European Union finance ministers are set to add the British overseas territory of Bermuda to the bloc’s blacklist of tax havens on Tuesday but Italy is objecting to the inclusion of the United Arab Emirates, a document seen by Reuters shows.
The largest review of the list since its adoption in Dec. 2017 is expected to see the number of listed jurisdictions triple from the current five.
The Caribbean island of Barbados and the Arab Sultanate of Oman are also on the expanded draft list, EU documents show. Other jurisdictions in the Caribbean and the Pacific Ocean are set to complete the updated list.
The 28-nation EU set up the blacklist after revelations of widespread tax avoidance schemes used by corporations and wealthy individuals to lower their tax bills.
Blacklisted jurisdictions face reputational damage and stricter controls on their financial transactions with the EU, although no EU sanctions have yet been agreed by European states.
Britain had pushed other EU states not to include Bermuda on the list, but has lifted its objections after the European Commission argued that the island has “been playing games” to dodge EU requirements, according to minutes of a meeting of EU envoys on the matter.
Jurisdictions are added to the tax haven blacklist if they have shortfalls in their tax rules that could favour tax evasion in other states. They are removed from the blacklist if they commit to reforms by set deadlines.
Bermuda was required to change its tax rules by the end of February, but added new loopholes in revised legislation and did not provide a final text by the deadline, the Commission said according to the document.
The draft list prepared by EU tax experts also includes the United Arab Emirates (UAE), a financial centre for the Middle East, but Italy and Estonia are blocking its inclusion, the document shows. A final decision will be made by finance ministers at a meeting on Tuesday.
Last week EU states blocked the adoption of another blacklist of countries that show deficiencies in countering money laundering and terrorism financing, after pressure from Saudi Arabia, the United States and Panama.
At a closed-door meeting on Friday, the Italian representative said the UAE should be given until the end of this year to change its rules and comply with EU tax standards, a document shows.
Italy said the UAE — a federation of emirates, which include the top financial hubs of Dubai and Abu Dhabi — had “constitutional constraints” that justified its delay in changing rules.

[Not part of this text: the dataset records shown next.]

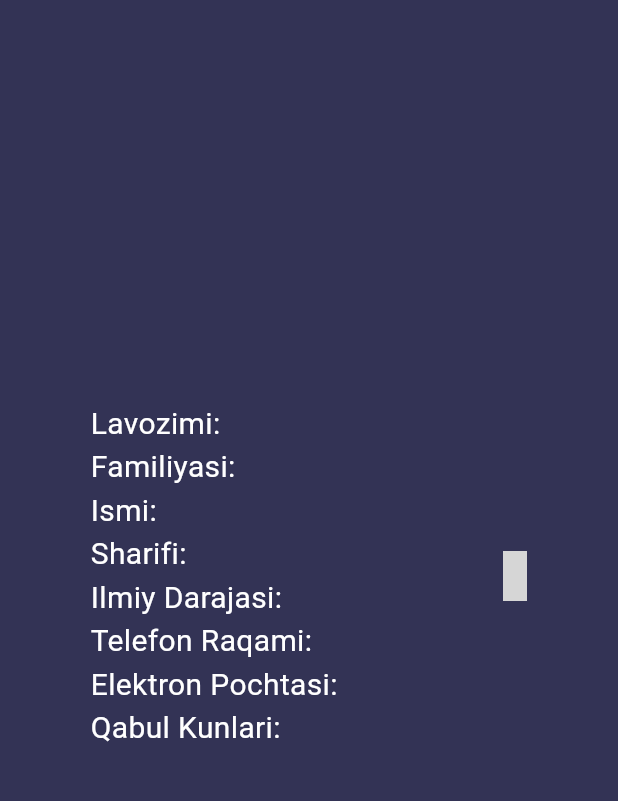
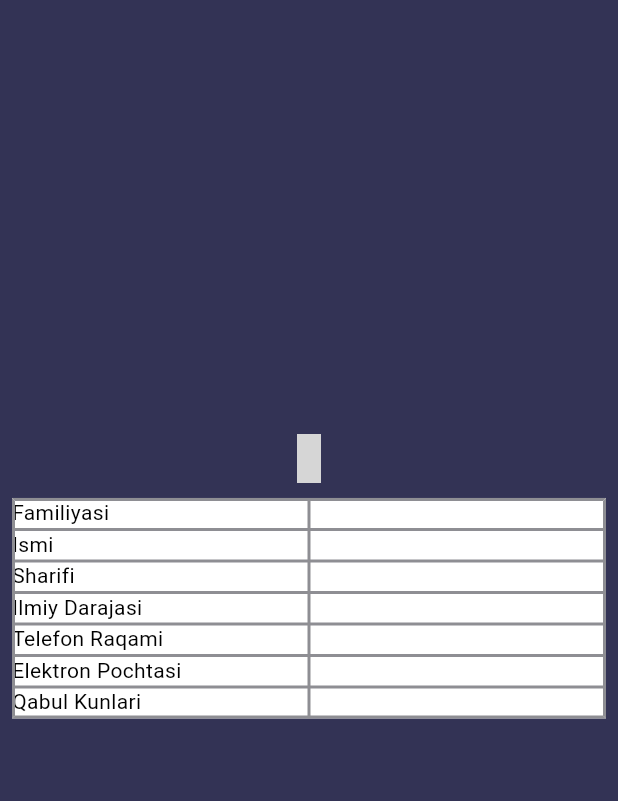
Before and after one commit to Zuhriddinov-O/identification, a Flutter app: the InfoPage screen opened directly with empty values, on a phone screen of 412 x 824 dp, the part 84-885 px from its top. Run offline on Flutter 3.47's test engine with Material 3 defaults, Android fonts, the phone set to English and light mode, and no system bars; our stand-ins replace gap, image_picker; grey boxes are pictures that could not be loaded.

Commit message:
info page updated

```diff
--- a/lib/info_page.dart
+++ b/lib/info_page.dart
@@ -4,6 +4,7 @@ import 'package:flutter/cupertino.dart';
 import 'package:flutter/foundation.dart';
 import 'package:flutter/material.dart';
 import 'package:flutter/widgets.dart';
+import 'package:gap/gap.dart';
 import 'package:identify/class.dart';
 
 class InfoPage extends StatefulWidget {
@@ -19,48 +20,114 @@ class _InfoPageState extends State<InfoPage> {
   @override
   Widget build(BuildContext context) {
     return Scaffold(
-      backgroundColor: Color(0xff333355),
+      backgroundColor: const Color(0xff333355),
       appBar: AppBar(centerTitle: true, title: const Text("My Client")),
       body: Center(
         child: Padding(
           padding: const EdgeInsets.all(8.0),
-          child: Row(
-            mainAxisAlignment: MainAxisAlignment.spaceAround,
-            children: [
-              SingleChildScrollView(
+          child: SingleChildScrollView(
             child: Column(
               crossAxisAlignment: CrossAxisAlignment.start,
               mainAxisAlignment: MainAxisAlignment.center,
               children: [
-                    Text("Lavozimi: ${widget.identify.position ?? ""}",
-                        style: const TextStyle(fontSize: 20, color: CupertinoColors.white)),
-                    Text("Familiyasi: ${widget.identify.surname ?? ""}",
-                        style: const TextStyle(fontSize: 20, color: CupertinoColors.white)),
-                    Text("Ismi: ${widget.identify.name ?? ""}",
-                        style: const TextStyle(fontSize: 20, color: CupertinoColors.white)),
-                    Text("Sharifi: ${widget.identify.parentalName ?? ""}",
-                        style: const TextStyle(fontSize: 20, color: CupertinoColors.white)),
-                    Text("Ilmiy Darajasi: ${widget.identify.eduPosition ?? ""}",
-                        style: const TextStyle(fontSize: 20, color: CupertinoColors.white)),
-                    Text("Telefon Raqami: ${widget.identify.phoneNumber ?? ""}",
-                        style: const TextStyle(fontSize: 20, color: CupertinoColors.white)),
-                    Text("Elektron Pochtasi: ${widget.identify.email ?? ""}",
-                        style: const TextStyle(fontSize: 20, color: CupertinoColors.white)),
-                    Text("Qabul Kunlari: ${widget.identify.approvalDays ?? ""}",
-                        style: const TextStyle(fontSize: 20, color: CupertinoColors.white)),
-                  ],
-                ),
-              ),
                 kIsWeb
-                  ? FlutterLogo(size: MediaQuery.of(context).size.width * 0.45)
-                  : Image.file(
+                    ? Center(child: FlutterLogo(size: MediaQuery.of(context).size.width * 0.45))
+                    : Center(
+                        child: Image.file(
                           widget.identify.image ?? File(""),
                           width: MediaQuery.of(context).size.width * 0.04,
                           height: MediaQuery.of(context).size.height * 0.04,
                           fit: BoxFit.fill,
                           filterQuality: FilterQuality.high,
-                    )
+                        ),
+                      ),
+                const Gap(10),
+                Table(
+                  border: TableBorder.all(width: 2, color: CupertinoColors.systemGrey),
+                  children: [
+                    TableRow(
+                        decoration: const BoxDecoration(color: CupertinoColors.white),
+                        children: [
+                          const TableCell(
+                            child:
+                                Text("Familiyasi", style: TextStyle(color: CupertinoColors.black)),
+                          ),
+                          TableCell(
+                            child: Text(widget.identify.surname ?? "",
+                                style: const TextStyle(color: CupertinoColors.black)),
+                          ),
+                        ]),
+                    TableRow(
+                        decoration: const BoxDecoration(color: CupertinoColors.white),
+                        children: [
+                          const TableCell(
+                            child: Text("Ismi", style: TextStyle(color: CupertinoColors.black)),
+                          ),
+                          TableCell(
+                            child: Text(widget.identify.name ?? "",
+                                style: const TextStyle(color: CupertinoColors.black)),
+                          ),
+                        ]),
+                    TableRow(
+                        decoration: const BoxDecoration(color: CupertinoColors.white),
+                        children: [
+                          const TableCell(
+                              child:
+                                  Text("Sharifi", style: TextStyle(color: CupertinoColors.black))),
+                          TableCell(
+                            child: Text(widget.identify.parentalName ?? "",
+                                style: const TextStyle(color: CupertinoColors.black)),
+                          ),
+                        ]),
+                    TableRow(
+                        decoration: const BoxDecoration(color: CupertinoColors.white),
+                        children: [
+                          const TableCell(
+                              child: Text("Ilmiy Darajasi",
+                                  style: TextStyle(color: CupertinoColors.black))),
+                          TableCell(
+                            child: Text(widget.identify.eduPosition ?? "",
+                                style: const TextStyle(color: CupertinoColors.black)),
+                          ),
+                        ]),
+                    TableRow(
+                        decoration: const BoxDecoration(color: CupertinoColors.white),
+                        children: [
+                          const TableCell(
+                              child: Text("Telefon Raqami",
+                                  style: TextStyle(color: CupertinoColors.black))),
+                          TableCell(
+                            child: Text(widget.identify.phoneNumber ?? "",
+                                style: const TextStyle(color: CupertinoColors.black)),
+                          ),
+                        ]),
+                    TableRow(
+                        decoration: const BoxDecoration(color: CupertinoColors.white),
+                        children: [
+                          const TableCell(
+                              child: Text("Elektron Pochtasi",
+                                  style: TextStyle(color: CupertinoColors.black))),
+                          TableCell(
+                            child: Text(widget.identify.email ?? "",
+                                style: const TextStyle(color: CupertinoColors.black)),
+                          ),
+                        ]),
+                    TableRow(
+                        decoration: const BoxDecoration(color: CupertinoColors.white),
+                        children: [
+                          const TableCell(
+                            child: Text("Qabul Kunlari",
+                                style: TextStyle(color: CupertinoColors.black)),
+                          ),
+                          TableCell(
+                            child: Text(widget.identify.approvalDays ?? "",
+                                style: const TextStyle(color: CupertinoColors.black)),
+                          ),
+                        ]),
                   ],
+                ),
+              ],
+            ),
           ),
         ),
       ),
--- a/pubspec.yaml
+++ b/pubspec.yaml
@@ -37,6 +37,7 @@ dependencies:
   cupertino_icons: ^1.0.6
   image_picker: ^1.0.8
   animations: ^2.0.11
+  gap: ^3.0.1
 
 dev_dependencies:
   flutter_test:
```
Also changed, not shown: pubspec.lock. Lines whose indentation alone changed are shown as unchanged.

Most of over 60 jurisdictions monitored across the world by the EU were given one year, until the end of 2018, to comply with EU standards and avoid being blacklisted.
The EU blacklist originally included 17 jurisdictions but shrank to five after some listed states changed their tax rules. The list currently comprises Samoa, Trinidad and Tobago, and three U.S. territories: American Samoa, Guam, and the U.S. Virgin Islands.
Source: Reuters (Reporting by Francesco Guarascio; Editing by Catherine Evans)